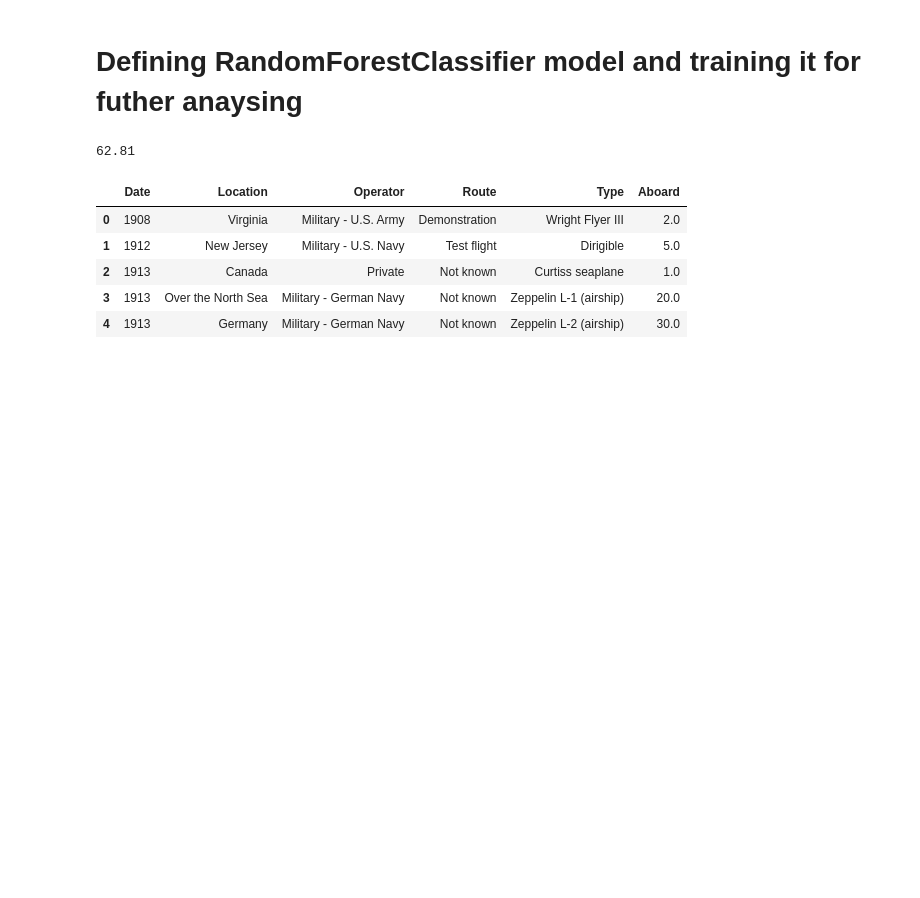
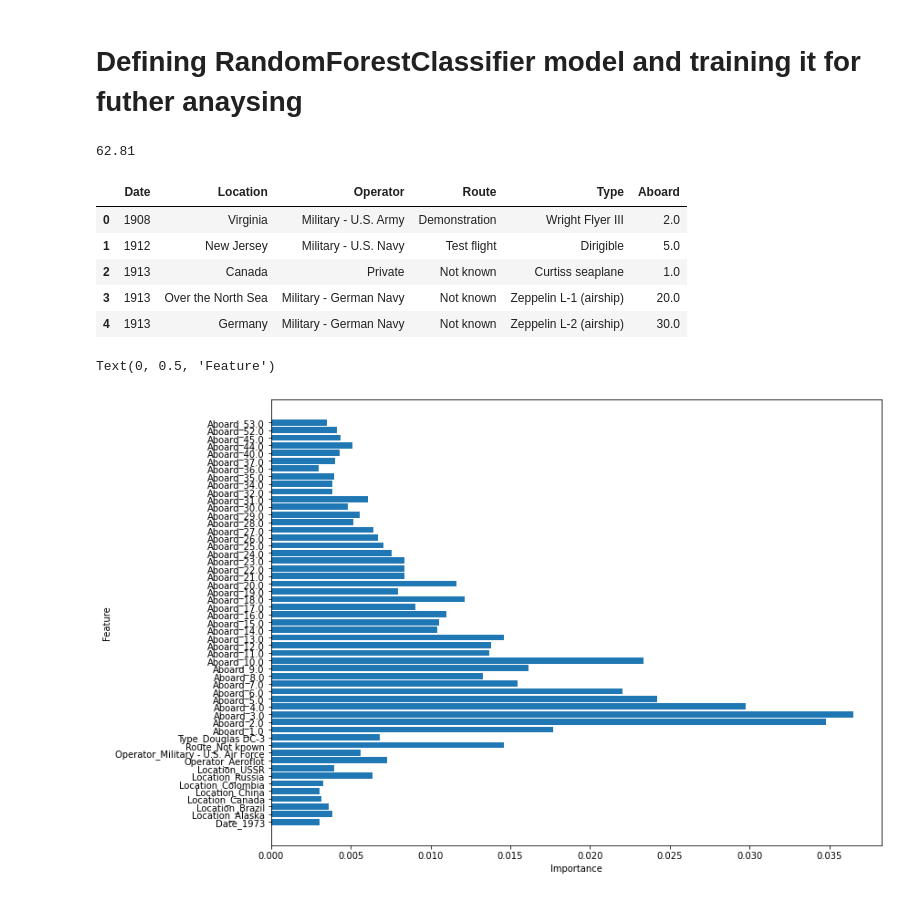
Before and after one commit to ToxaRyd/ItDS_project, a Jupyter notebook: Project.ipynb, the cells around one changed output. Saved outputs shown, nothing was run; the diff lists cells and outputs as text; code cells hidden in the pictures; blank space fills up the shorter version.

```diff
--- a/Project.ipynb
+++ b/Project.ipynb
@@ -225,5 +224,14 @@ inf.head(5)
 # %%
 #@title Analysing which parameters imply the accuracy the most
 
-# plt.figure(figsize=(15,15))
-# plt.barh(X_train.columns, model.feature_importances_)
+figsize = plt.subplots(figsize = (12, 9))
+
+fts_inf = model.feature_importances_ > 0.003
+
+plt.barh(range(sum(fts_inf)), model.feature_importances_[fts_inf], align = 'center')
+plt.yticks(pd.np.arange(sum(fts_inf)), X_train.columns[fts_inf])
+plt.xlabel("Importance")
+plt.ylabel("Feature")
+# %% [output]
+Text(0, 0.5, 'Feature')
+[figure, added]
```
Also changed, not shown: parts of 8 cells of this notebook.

### Directions
Each entry, word for word, belongs in your answer; each picture does not.

### Response
Before and after one commit to ToxaRyd/ItDS_project, a Jupyter notebook: Project.ipynb, the cells around one changed output. Saved outputs shown, nothing was run; the diff lists cells and outputs as text; code cells hidden in the pictures; blank space fills up the shorter version.

```diff
--- a/Project.ipynb
+++ b/Project.ipynb
@@ -225,5 +224,14 @@ inf.head(5)
 # %%
 #@title Analysing which parameters imply the accuracy the most
 
-# plt.figure(figsize=(15,15))
-# plt.barh(X_train.columns, model.feature_importances_)
+figsize = plt.subplots(figsize = (12, 9))
+
+fts_inf = model.feature_importances_ > 0.003
+
+plt.barh(range(sum(fts_inf)), model.feature_importances_[fts_inf], align = 'center')
+plt.yticks(pd.np.arange(sum(fts_inf)), X_train.columns[fts_inf])
+plt.xlabel("Importance")
+plt.ylabel("Feature")
+# %% [output]
+Text(0, 0.5, 'Feature')
+[figure, added]
```
Also changed, not shown: parts of 8 cells of this notebook.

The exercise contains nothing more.